The Government accepted both recommendations, stating in regards to the first one: “Violence has already been made punishable by law in the Penal Code of Bonaire, St Eustatius, and Saba. In addition, the punishment can be increased by one-third if the offender committed the criminal offence against his or her child (among other parties). Corporal punishment in schools is prohibited by Aruban law. The New Civil Code includes a prohibition of corporal punishment in the family setting. In Curaçao, legislation addressing corporal punishment already exists.”[10]

Prevalence/attitudinal research for Aruba in the last 10 years

None identified.


[1] Sixth report to the Committee Against Torture, as received on 3 January 2012, para. 36

[2] BW8379, Joint Court of Justice of Aruba, Curaçao and St Maarten, and of Bonaire, St Eustatius and Saba, EJ 50447/11 – H 24/12

[3] 23 July 2008, CRC/C/NLD/3, Third state party report (Netherlands) to the Committee on the Rights of the Child

[4] 9 July 2012, A/HRC/21/5, Report of the working group, para. 77; [2013], CRC/C/NDL/4 Unedited Version, Fourth state party report, para. 598

[5] Correspondence with the Global Initiative, 16 December 2015

[6] Official Bulletin 2005 no. 75

[7] 9 July 2012, A/HRC/21/15, Report of the working group, paras. 98(18) and 98(75)

[8] 12 October 2012, A/HRC/21/15/Add.1/Rev.1, Report of the working group: Addendum, page 3

[9] 18 May 2017, A/HRC/WG.6/27/L.13, Draft report of the Working Group, paras. 5(117) and 5(154)

[10] 14 September 2017, A/HRC/36/15/Add.1, Report of the working group: Addendum, page 6

Child population

27,376 (Government of Aruba, 2006)

National and regional advocacy for law reform

Forthcoming treaty body examinations and UPRs

For information on upcoming examinations, see the Netherlands' online country report.


Aruba is a country within the Kingdom of the Netherlands.

It appears the Convention on the Rights of the Child, the Convention Against Torture and Other Cruel, Inhuman or Degrading Treatment or Punishment, the International Covenant on Civil and Political Rights, the International Covenant on Economic, Social and Cultural Rights, the Convention on the Elimination of All Forms of Discrimination Against Women, and the Convention on the Rights of Persons with Disabilities all apply in Aruba, as they do in the Netherlands.

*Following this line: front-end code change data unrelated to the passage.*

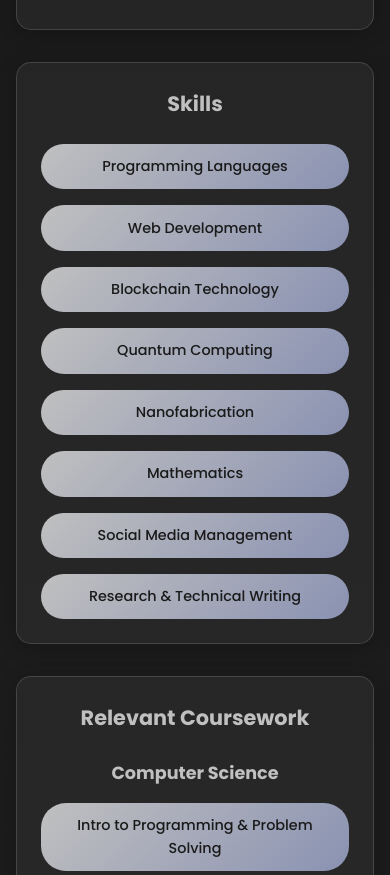
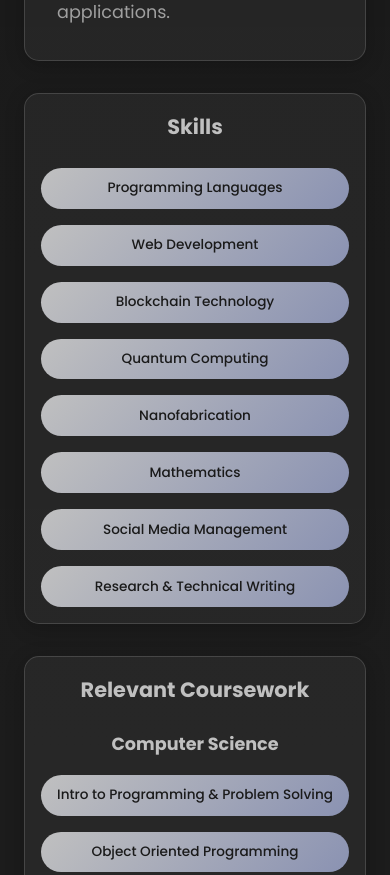
Before and after one commit to WillRoche2587/WillRoche2587.github.io, a website: page index.html in a window 390 px wide. Shown: the part 1538-2413 px from the top of the page. Drawn offline with nearby package versions, Linux system fonts and the light colour scheme; animation ran at ten frames a second.

Commit message:
mobile fixes

```diff
--- a/styles.css
+++ b/styles.css
@@ -944,7 +944,7 @@ html {
     background: var(--primary-color);
 }
 
-/* Responsive Design */
+/* Add this to your existing mobile responsive section */
 @media (max-width: 768px) {
     .nav-links {
         display: none;
@@ -965,7 +965,7 @@ html {
     }
 
     .project-card {
-        padding: 2rem;
+        padding: 1.5rem 1rem;
     }
 
     .coursework-grid {
@@ -973,12 +973,22 @@ html {
         gap: 1.5rem;
     }
 
-    /* NEW: Fix text wrapping on mobile */
+    /* NEW: Fix card overflow on mobile */
+    .about-skills,
+    .about-coursework {
+        padding: 1rem;
+        width: 100%;
+        overflow: hidden;
+    }
+
+    /* NEW: Make skill/coursework bubbles wrap text */
     .about-skills li,
     .coursework-column li {
-        white-space: normal !important;
+        white-space: normal;
         word-wrap: break-word;
         text-align: center;
+        font-size: 0.85rem;
+        padding: 0.6rem 1rem;
     }
 
     /* NEW: Make divider text smaller on mobile */
@@ -991,6 +1001,12 @@ html {
     /* NEW: Adjust section padding on mobile */
     section {
         padding: 4rem 1rem;
+    }
+
+    /* NEW: Ensure section content doesn't overflow */
+    .section-content {
+        padding: 0 0.5rem;
+        max-width: 100%;
     }
 }
 
```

Article 17 of the European Social Charter, on which states’ obligation to prohibit is based, does not apply.

For extracts from the concluding observations of treaty bodies concerning corporal punishment of children, see the downloadable country reports for Aruba accessible via the links above or go to the Netherlands country report

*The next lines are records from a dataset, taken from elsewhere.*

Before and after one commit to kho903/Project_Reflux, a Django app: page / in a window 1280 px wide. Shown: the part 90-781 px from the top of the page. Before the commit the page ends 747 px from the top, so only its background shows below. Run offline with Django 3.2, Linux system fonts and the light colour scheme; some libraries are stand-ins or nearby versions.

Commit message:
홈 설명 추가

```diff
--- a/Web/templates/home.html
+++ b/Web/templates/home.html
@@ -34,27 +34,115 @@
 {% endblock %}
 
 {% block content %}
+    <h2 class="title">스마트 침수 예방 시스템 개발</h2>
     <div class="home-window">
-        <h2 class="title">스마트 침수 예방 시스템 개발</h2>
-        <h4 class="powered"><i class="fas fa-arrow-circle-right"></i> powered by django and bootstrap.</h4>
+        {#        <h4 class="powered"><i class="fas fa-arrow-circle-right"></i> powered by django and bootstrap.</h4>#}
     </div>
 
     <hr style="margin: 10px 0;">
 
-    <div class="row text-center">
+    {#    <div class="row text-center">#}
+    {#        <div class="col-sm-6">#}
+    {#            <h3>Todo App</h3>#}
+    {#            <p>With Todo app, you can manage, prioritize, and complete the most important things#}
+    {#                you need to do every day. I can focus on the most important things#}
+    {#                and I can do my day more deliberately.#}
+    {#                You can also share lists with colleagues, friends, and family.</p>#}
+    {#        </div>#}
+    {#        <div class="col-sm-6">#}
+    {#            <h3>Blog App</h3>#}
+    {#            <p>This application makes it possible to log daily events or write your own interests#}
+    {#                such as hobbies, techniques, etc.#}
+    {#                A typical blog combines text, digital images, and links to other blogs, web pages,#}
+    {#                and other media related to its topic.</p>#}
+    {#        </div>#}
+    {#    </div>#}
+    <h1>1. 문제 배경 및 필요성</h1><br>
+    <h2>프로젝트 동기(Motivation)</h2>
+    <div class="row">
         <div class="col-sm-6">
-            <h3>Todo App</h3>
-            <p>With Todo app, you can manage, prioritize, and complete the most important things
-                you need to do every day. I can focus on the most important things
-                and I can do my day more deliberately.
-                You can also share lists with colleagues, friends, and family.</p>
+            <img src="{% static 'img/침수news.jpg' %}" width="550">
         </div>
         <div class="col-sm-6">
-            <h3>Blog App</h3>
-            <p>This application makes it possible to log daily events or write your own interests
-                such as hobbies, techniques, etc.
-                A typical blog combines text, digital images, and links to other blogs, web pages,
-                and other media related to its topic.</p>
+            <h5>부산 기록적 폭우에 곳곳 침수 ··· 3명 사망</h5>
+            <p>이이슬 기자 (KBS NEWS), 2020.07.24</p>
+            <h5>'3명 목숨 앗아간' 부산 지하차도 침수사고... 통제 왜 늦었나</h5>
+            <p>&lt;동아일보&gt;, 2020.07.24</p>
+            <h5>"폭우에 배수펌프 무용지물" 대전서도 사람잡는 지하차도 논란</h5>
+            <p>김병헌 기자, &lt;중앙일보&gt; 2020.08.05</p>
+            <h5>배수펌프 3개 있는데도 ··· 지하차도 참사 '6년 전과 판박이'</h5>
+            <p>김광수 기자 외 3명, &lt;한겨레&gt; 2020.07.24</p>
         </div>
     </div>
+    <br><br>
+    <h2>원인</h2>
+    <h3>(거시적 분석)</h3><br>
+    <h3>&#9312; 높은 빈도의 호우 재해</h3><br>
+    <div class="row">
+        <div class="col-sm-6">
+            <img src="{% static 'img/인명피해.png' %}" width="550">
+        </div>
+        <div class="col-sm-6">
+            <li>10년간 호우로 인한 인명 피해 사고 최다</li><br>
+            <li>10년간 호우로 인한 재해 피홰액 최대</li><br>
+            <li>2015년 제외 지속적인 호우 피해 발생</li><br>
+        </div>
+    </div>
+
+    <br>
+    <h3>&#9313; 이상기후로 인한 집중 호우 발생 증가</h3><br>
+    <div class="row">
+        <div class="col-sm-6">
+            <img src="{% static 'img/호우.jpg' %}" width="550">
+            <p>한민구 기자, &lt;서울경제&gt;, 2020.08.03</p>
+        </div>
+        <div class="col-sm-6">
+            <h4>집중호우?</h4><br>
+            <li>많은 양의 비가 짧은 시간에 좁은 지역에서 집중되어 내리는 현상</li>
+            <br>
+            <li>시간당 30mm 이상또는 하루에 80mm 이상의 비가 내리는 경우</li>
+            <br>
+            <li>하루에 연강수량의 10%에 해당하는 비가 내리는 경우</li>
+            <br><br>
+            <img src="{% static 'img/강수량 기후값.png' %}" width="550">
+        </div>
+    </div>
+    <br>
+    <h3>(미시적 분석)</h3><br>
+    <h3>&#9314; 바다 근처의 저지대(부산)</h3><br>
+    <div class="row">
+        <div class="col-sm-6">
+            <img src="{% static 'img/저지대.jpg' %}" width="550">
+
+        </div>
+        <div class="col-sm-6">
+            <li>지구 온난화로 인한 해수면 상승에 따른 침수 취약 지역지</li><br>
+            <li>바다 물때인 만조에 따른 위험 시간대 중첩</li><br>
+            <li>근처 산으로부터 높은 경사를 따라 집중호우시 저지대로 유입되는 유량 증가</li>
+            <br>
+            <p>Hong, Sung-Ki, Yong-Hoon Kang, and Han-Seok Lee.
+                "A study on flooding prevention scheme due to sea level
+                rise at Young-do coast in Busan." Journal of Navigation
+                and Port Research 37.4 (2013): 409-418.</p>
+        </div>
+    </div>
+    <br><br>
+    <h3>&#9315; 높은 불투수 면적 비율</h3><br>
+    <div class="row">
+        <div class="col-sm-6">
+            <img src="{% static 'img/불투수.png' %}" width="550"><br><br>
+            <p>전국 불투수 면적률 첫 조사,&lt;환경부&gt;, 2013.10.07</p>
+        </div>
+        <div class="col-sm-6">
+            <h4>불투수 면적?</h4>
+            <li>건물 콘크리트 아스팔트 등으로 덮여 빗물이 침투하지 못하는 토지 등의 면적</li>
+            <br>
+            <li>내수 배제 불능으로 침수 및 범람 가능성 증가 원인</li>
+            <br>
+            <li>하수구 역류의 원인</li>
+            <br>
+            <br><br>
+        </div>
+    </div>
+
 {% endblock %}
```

This is an automatic translation service. Extracts from laws, treaty body recommendations and Universal Periodic Review outcomes are unofficial translations.